The historic Amtrak railroad station in west Oakland suffered three big cracks and may have to be razed, officials said.

In all, the mayor estimated damages in Oakland at $1.3 billion _ not including the Nimitz collapse.

-SAN FRANCISCO _ Mayor Art Agnos met with about 1,000 residents of the Marina district Thursday afternoon and said those with homes damaged enough to be classified as risky could be escorted in for 15 minutes to retrieve belongings.

Hundreds lined up for passes.

Agnos said the city's $5.9 million reserve fund has been depleted. "On paper," he said, "the city is broke."

Gov. George Deukmejian said he would not hesitate to propose temporarily raising state sales taxes if more money is needed to rebuild.

Deukmejian said there is precedent for such a temporary tax hike, adding that gasoline taxes sometimes have been increased to pay for road repairs from natural disasters.

-WATSONVILLE _ In Watsonville, 65 miles south of San Francisco, 56 people were treated at a community clinic Thursday, mostly for bruises and frazzled nerves from the aftershocks, said city spokeswoman Lorraine Washington.

About 150 people were evacuated from a National Guard Armory shelter after a natural gas leak.

Many residents of the town of 30,000, part of California's "salad bowl" where much of the nation's lettuce, asparagus and artichokes are grown, spread across lawns and vacant lots like refugees.

"We're talking about people with no resources, no money for food and no money for health care," said Barbara Garcia, executive director of Salud Pera La Gente, a state-financed community clinic.

-SANTA CRUZ _ Despite widespread damage, residents of Santa Cruz began resuming routine activities as businesses slowly continued to reopen, mostly on a limited basis.

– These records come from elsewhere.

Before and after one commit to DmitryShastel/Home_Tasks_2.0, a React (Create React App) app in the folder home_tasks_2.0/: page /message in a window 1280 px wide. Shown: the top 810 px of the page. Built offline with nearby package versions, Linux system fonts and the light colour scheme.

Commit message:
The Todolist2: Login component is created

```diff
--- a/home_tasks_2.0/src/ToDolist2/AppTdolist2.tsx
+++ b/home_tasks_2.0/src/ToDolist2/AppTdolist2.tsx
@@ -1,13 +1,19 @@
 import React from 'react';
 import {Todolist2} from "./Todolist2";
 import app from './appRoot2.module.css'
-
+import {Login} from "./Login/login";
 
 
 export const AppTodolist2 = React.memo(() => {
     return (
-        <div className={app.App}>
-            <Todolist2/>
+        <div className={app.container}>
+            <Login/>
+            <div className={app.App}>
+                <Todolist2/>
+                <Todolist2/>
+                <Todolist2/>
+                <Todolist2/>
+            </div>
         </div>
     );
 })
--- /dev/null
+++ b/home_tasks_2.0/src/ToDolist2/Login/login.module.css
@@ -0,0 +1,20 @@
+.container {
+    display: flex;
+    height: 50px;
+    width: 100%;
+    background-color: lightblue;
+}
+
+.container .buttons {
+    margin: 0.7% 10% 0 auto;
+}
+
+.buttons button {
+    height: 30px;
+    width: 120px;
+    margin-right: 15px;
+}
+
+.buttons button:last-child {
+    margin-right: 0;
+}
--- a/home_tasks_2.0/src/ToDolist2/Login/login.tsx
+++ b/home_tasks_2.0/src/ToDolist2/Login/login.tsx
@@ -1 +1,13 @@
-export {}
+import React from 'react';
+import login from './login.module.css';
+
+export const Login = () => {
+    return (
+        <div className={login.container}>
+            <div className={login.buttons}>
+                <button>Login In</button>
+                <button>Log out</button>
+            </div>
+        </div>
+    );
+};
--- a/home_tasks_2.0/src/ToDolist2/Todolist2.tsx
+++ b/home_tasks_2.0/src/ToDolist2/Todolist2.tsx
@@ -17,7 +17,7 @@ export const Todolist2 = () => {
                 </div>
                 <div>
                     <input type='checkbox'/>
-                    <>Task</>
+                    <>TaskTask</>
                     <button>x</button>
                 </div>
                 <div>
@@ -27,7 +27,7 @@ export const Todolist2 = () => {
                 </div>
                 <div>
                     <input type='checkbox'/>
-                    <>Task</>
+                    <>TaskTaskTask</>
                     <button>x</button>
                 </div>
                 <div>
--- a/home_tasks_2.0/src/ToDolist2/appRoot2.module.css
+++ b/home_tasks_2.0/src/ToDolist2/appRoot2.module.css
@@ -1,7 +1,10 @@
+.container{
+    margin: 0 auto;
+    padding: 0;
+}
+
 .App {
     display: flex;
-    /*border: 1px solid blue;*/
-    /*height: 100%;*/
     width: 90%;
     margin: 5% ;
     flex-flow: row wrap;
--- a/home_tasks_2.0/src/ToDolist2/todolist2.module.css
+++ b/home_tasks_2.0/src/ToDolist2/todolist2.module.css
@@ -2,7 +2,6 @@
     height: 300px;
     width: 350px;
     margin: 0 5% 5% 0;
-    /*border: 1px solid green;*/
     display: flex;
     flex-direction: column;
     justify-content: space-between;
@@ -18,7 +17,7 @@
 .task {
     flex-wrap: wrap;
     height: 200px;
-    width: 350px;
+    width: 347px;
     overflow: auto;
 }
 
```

Ron Fahl, a city public information officer, said damage totaled $83 million to both public and private property. The immediate concern was for the damaged levees along the Lorenzo River, which could result in serious flooding later on.

"The quake changed the character of the city," Fahl told the Deseret News' John Hart.

Outside a shelter for the homeless, though, pictures drawn by children showed some youngsters had hope for the future. Ten-year-old Amanda Charnas of Santa Cruz drew the Earth, flowers sprouting from a crack and a rainbow nearby.

"Because that's what I think it will look like when the cracks are gone, I think there will be rainbows," Amanda said.